Download Democracy Hacked: How Technology is Destabilising Global PoliticsAuthor Martin Moore –
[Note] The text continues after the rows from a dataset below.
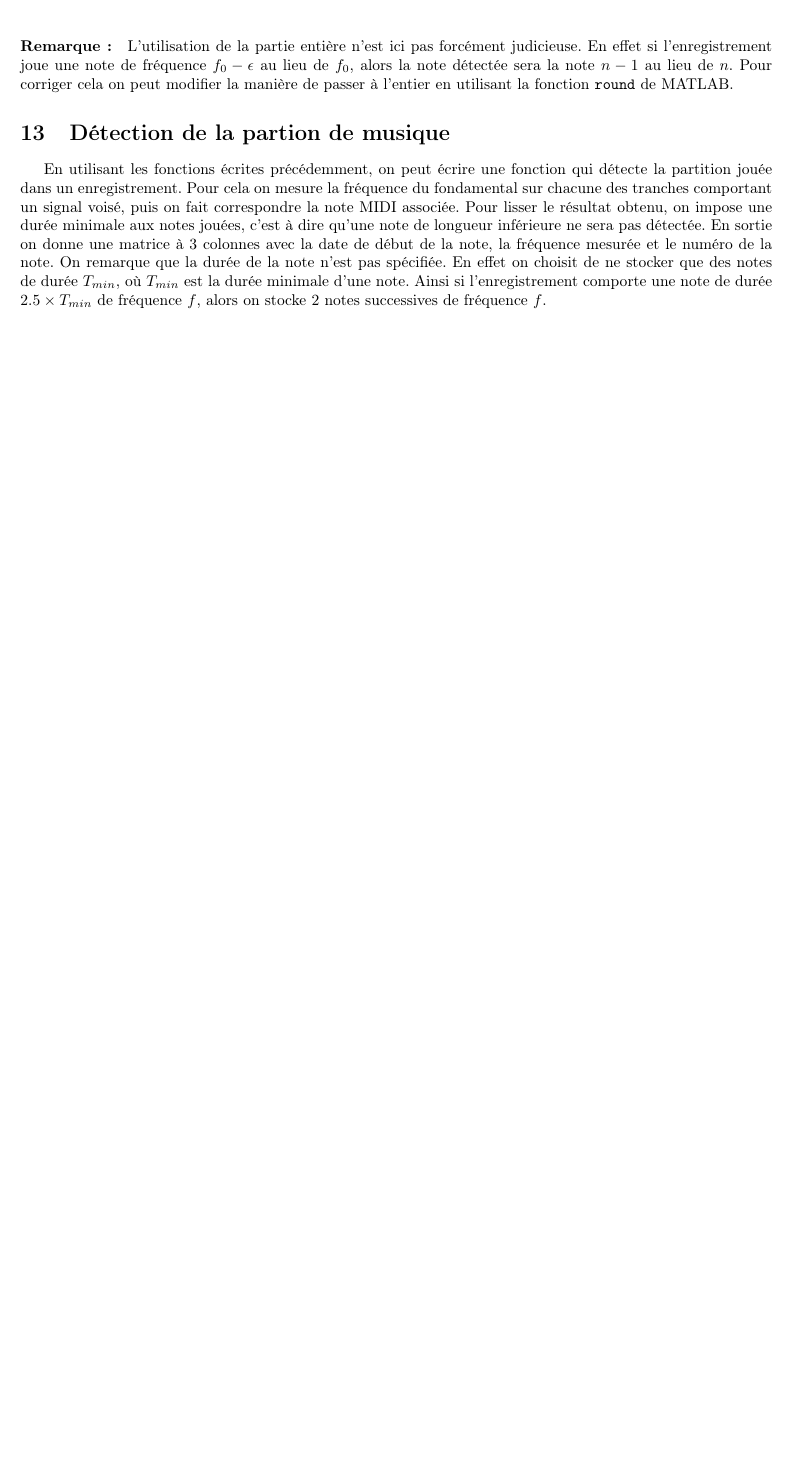
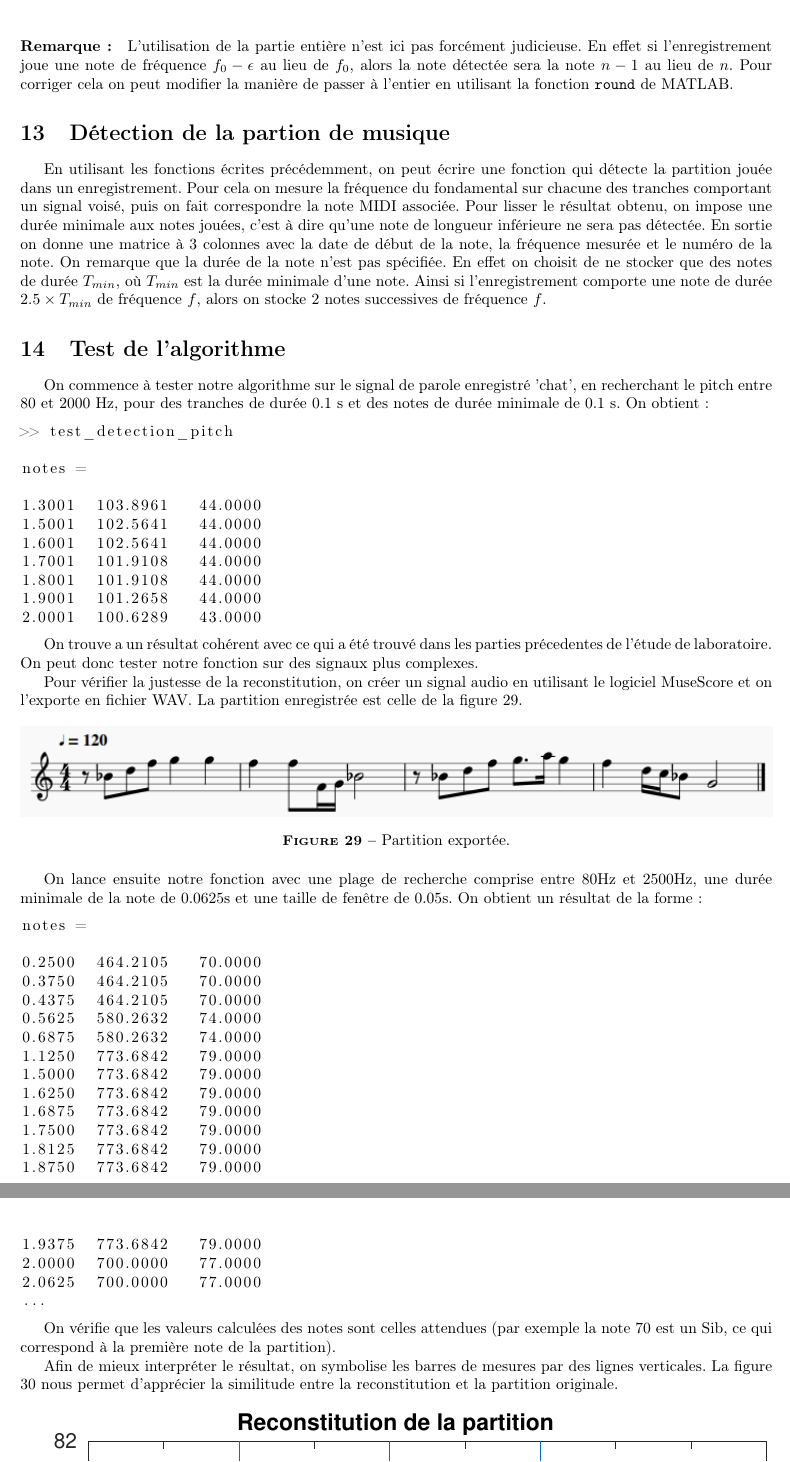
Before and after one commit to Klafyvel/SIG1, a LaTeX document (compte_rendu.tex): part of page 21 of 21 before the commit and two parts of pages 21 and 22 of 22 after it, the two joined at a grey line, cut so that both start at the same text, the shorter picture padded with empty space. Compiled offline with pdfLaTeX.

Commit message:
Fin de rédaction de la partie 4.

```diff
--- a/compte_rendu.tex
+++ b/compte_rendu.tex
@@ -486,4 +486,58 @@ n = \lfloor 12 \times \log_2\left(\frac{f}{440}\right) + 69 \rfloor
 
 En utilisant les fonctions écrites précédemment, on peut écrire une fonction qui détecte la partition jouée dans un enregistrement. Pour cela on mesure la fréquence du fondamental sur chacune des tranches comportant un signal voisé, puis on fait correspondre la note MIDI associée. Pour lisser le résultat obtenu, on impose une durée minimale aux notes jouées, c'est à dire qu'une note de longueur inférieure ne sera pas détectée. En sortie on donne une matrice à 3 colonnes avec la date de début de la note, la fréquence mesurée et le numéro de la note. On remarque que la durée de la note n'est pas spécifiée. En effet on choisit de ne stocker que des notes de durée $T_{min}$, où $T_{min}$ est la durée minimale d'une note. Ainsi si l'enregistrement comporte une note de durée $2.5\times T_{min}$ de fréquence $f$, alors on stocke 2 notes successives de fréquence $f$.
 
-\section
+\section{Test de l'algorithme}
+
+On commence à tester notre algorithme sur le signal de parole enregistré 'chat', en recherchant le pitch entre 80 et 2000 Hz, pour des tranches de durée 0.1 s et des notes de durée minimale de 0.1 s. On obtient :
+
+\begin{lstlisting}
+>> test_detection_pitch
+
+notes =
+
+1.3001  103.8961   44.0000
+1.5001  102.5641   44.0000
+1.6001  102.5641   44.0000
+1.7001  101.9108   44.0000
+1.8001  101.9108   44.0000
+1.9001  101.2658   44.0000
+2.0001  100.6289   43.0000
+\end{lstlisting}
+
+On trouve a un résultat cohérent avec ce qui a été trouvé dans les parties précedentes de l'étude de laboratoire. On peut donc tester notre fonction sur des signaux plus complexes.
+
+Pour vérifier la justesse de la reconstitution, on créer un signal audio en utilisant le logiciel MuseScore et on l'exporte en fichier WAV. La partition enregistrée est celle de la figure \ref{fig:partition}.
+
+\begin{figure}[h!]
+	\centering
+	\includegraphics[width=\textwidth]{images/partition.png}
+	\caption{Partition exportée.}
+	\label{fig:partition}
+\end{figure}
+
+On lance ensuite notre fonction avec une plage de recherche comprise entre 80Hz et 2500Hz, une durée minimale de la note de 0.0625s et une taille de fenêtre de 0.05s. On obtient un résultat de la forme:
+
+\begin{lstlisting}
+notes =
+
+0.2500  464.2105   70.0000
+0.3750  464.2105   70.0000
+0.4375  464.2105   70.0000
+0.5625  580.2632   74.0000
+0.6875  580.2632   74.0000
+1.1250  773.6842   79.0000
+1.5000  773.6842   79.0000
+1.6250  773.6842   79.0000
+1.6875  773.6842   79.0000
+1.7500  773.6842   79.0000
+1.8125  773.6842   79.0000
+1.8750  773.6842   79.0000
+1.9375  773.6842   79.0000
+2.0000  700.0000   77.0000
+2.0625  700.0000   77.0000
+...
+\end{lstlisting}
+
+On vérifie que les valeurs calculées des notes sont celles attendues (par exemple la note 70 est un Sib, ce qui correspond à la première note de la partition).
+
+Afin de mieux interpréter le résultat, on symbolise les barres de mesures par des lignes verticales. La figure \ref{fig:notes} nous permet d'apprécier la similitude entre la reconstitution et la partition originale.
@@ -490,2 +549,5 @@ En utilisant les fonctions écrites précédemment, on peut écrire une fonction
+	\label{fig:notes}
+\end{figure}
+
 
 \end{document}
```
Also changed, not shown: compte_rendu.pdf, images/notes.eps (added), images/partition.png (added), compte_rendu.tex (5 more changed lines), 3 other files.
Martin Moore is a stellar academic, and this book is a fantastic addition to the array of books surrounding the seeming incompatibility of democracy and technology For me, it was an odd read, for the following reasons The author is fixated on the trump Brexit phenomena, which, whilst drawing on some wider examples in Germany, Philippines, and Brazil, has been done in detail elsewhere I was anticipating something wider ranging, like western than global politics Certain passages seem to crop up again and again throughout the book, so it feels somewhat repetitive I found Moore s reflections on the future of technology somewhat limited, with either control seeded to Big Tech, surveillance states, and some democratic reforms the only possible scenarios I find Moore s verdict on Facebook rather light, failing to find them culpable in attempts to influence democracy.I did enjoy, Moore s analysis of the rise of 4Chan, Facebook s evolution, and perspectives on Plutocrats. This is a book that should be read and acted by all of us who treasure democratic values. An ambitious, thought provoking and important book about the digital space we spend increasing time on and the power it holds to affect and shape our world.It is well researched and provides strong arguments on how social media, specifically the rise of the tech giants Facebook, Google and Twitter has created a platform in which anyone can target and influence individuals in a way that has never been seen before.I am surprised that this book seems to be little read At this moment in time, only 6 reviews and 2 ratings on Goodreads and 0 reviews In my opinion it is a must read for everyone because gives a better understanding of the processes underlying the online platforms provided by the tech giants Google, Facebook and Twitter that most of us use everyday and investigates the many problems it poses when unchecked It also focuses generally on the increased collection of personal data and how its misuse can undermine democracy and aggravate entrenched inequalities.Overall, this is, in my opinion, an important book to read because, like it or not, our world is rapidly changing in the current Information Age. This is a remarkable, eye opening piece of work, beautifully written and very engaging Its importance cannot be overstated this book should be obligatory reading for absolutely everyone and should be discussed in schools.I disagree with one reviewer who suggests it is left off centre Moore s thorough analysis repeatedly covers the Obama campaign s effective use of social media, as well as the Bitish Labour Party s equally effective strategy in the 2017 General Election. Technology has fractured democracy, and now there s no going back All around the world, the fringes have stormed the palace of the elites and unleashed data miners, dark ads and bots on an unwitting public After years of soundbites about connecting people, the social media giants are only just beginning to admit to the scale of the problem We stand on the precipice of an era where switching your mobile platform will have impact on your life than switching your government Where freedom and privacy are seen as incompatible with social well being and transparency Where your attention is sold to the highest bidder Our laws don t cover what is happening and our politicians don t understand it But if we don t fight to change the system now, we may not get another chance An Incredible read I think this could be in my top 10 books of all time. History, old news and no new insights. Right item prompt delivery Well analyzed and well argued Though I didn t fully agree with the author on all the points he make, this book deserves a 5 star for its impeccable analysis and observations on the impact of digitalization on global politics. Our cybernetic political future looks quite grim Social networks are a great place for very rich, very twisted people can force changes in democracies in order to come to power and disappear said democracies The future is not what it used to be